|Course Code||COMM 6100||Course||Communication Theory in Practice: Here and Now||Credits||(3 sem. cr.)|
|Course Code||COMM 6110||Course||Media Effects: Mass Media in Modern Society||Credits||(3 sem. cr.)|
|Course Code||COMM 6130||Course||Communicating Using Social and Digital Media||Credits||(3 sem. cr.)|
|Course Code||COMM 6150||Course||Interpersonal Communication||Credits||(3 sem. cr.)|
It has been said that all communication is persuasive in nature. Whether this assertion is true or not, it is likely that individuals frequently attempt to persuade others on a daily basis. In this course, students explore the theories and approaches needed to enhance persuasive messages, make communication more effective, and generate a desired effect. Students examine how to craft oral, written, and visual messages that integrate persuasive theory for a selected audience. Topics include the psychology of messaging, communicating a consistent message across various media, rhetorical theory, persuasion, negotiation, and cognitive dissonance.
Today's mass media is constantly evolving. Technological advances have shifted the concept of mass media from analog waves to digital bytes. Both content creators and consumers alike interact with their media in new ways. Through this course students prepare for today's global audience. In this course, students examine the history and evolution of the mass media landscape. They explore the theories, concepts, and trends that support informed digital consumers and content creators. Also, students explore the effects of media on consumer actions and the ethical boundaries that arise in creating mass media. Ultimately, their study will reveal the impact of social media, the effects of media on society, and the nature of the global mass media audience.

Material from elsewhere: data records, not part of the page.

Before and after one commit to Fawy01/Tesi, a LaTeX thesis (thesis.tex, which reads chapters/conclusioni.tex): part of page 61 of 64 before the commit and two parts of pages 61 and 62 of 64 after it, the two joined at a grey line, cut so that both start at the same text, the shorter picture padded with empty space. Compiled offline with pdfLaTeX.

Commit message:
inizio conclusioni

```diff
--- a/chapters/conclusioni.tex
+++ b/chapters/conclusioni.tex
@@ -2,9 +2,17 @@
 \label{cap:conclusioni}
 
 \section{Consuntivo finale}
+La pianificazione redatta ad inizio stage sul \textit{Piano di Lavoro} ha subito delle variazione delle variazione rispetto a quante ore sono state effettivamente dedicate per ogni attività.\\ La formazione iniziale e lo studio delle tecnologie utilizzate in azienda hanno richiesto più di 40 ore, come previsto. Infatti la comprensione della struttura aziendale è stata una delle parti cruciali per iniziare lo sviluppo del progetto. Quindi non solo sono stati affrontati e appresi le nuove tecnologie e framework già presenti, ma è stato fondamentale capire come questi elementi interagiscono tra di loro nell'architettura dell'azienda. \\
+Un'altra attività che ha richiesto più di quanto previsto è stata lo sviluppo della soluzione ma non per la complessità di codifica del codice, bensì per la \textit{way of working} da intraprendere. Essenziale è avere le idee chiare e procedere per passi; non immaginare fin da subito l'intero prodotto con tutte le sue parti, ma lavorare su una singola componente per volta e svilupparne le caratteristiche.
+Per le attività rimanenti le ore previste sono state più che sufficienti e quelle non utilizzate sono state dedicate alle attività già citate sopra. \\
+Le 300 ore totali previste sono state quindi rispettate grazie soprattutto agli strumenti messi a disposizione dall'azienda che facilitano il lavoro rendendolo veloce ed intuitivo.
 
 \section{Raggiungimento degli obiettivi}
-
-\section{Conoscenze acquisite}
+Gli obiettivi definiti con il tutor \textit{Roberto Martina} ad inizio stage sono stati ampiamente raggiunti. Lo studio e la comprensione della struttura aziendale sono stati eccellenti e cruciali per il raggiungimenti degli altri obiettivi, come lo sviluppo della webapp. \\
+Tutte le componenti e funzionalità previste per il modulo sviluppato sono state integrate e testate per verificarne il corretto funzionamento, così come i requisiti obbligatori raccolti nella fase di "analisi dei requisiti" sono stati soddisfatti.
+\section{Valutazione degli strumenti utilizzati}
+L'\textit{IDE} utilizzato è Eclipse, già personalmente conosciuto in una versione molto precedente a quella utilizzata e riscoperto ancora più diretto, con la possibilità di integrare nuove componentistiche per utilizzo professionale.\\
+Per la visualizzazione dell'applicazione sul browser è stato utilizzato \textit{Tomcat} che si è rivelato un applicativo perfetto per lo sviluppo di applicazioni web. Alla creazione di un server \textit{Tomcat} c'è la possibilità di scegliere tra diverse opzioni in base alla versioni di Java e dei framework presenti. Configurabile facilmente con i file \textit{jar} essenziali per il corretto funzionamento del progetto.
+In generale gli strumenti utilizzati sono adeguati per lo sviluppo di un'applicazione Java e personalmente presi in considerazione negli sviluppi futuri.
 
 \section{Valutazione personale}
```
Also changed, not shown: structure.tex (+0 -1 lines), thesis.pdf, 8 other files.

While some companies may still be asking, "Why should we care about social media?" most are now asking, "How can we leverage the power of social media?" In this course, students examine how social media has changed the way consumers interact with brands and apply elements of storytelling to develop a social media strategy for an organizational scenario. In addition, students explore issues of ethics, privacy, and media law that are heightened by social media and digital communication distribution. Topics include types of social media, audience appropriateness, reputation management, social media strategy, evaluation methods, and the communications regulatory environment, including media law and privacy.
The ability to communicate with others influences success in both professional and personal settings. As communities and places of work become increasingly diverse, the intersections of interpersonal and intercultural communication also increase, and communicators need to be aware that the cultural diversity of their audiences should affect the way they convey information. Students in this course examine interpersonal and intercultural intersections and study the influence of cultural diversity on interpersonal communication. By examining theory, students develop an approach to practice and hone individual strategies for communicating successfully in diverse interpersonal situations. Topics include interpersonal communication theory, intercultural communication theory, individual communication competence, nonverbal channels, person perception, conflict resolution, and listening and communication barriers.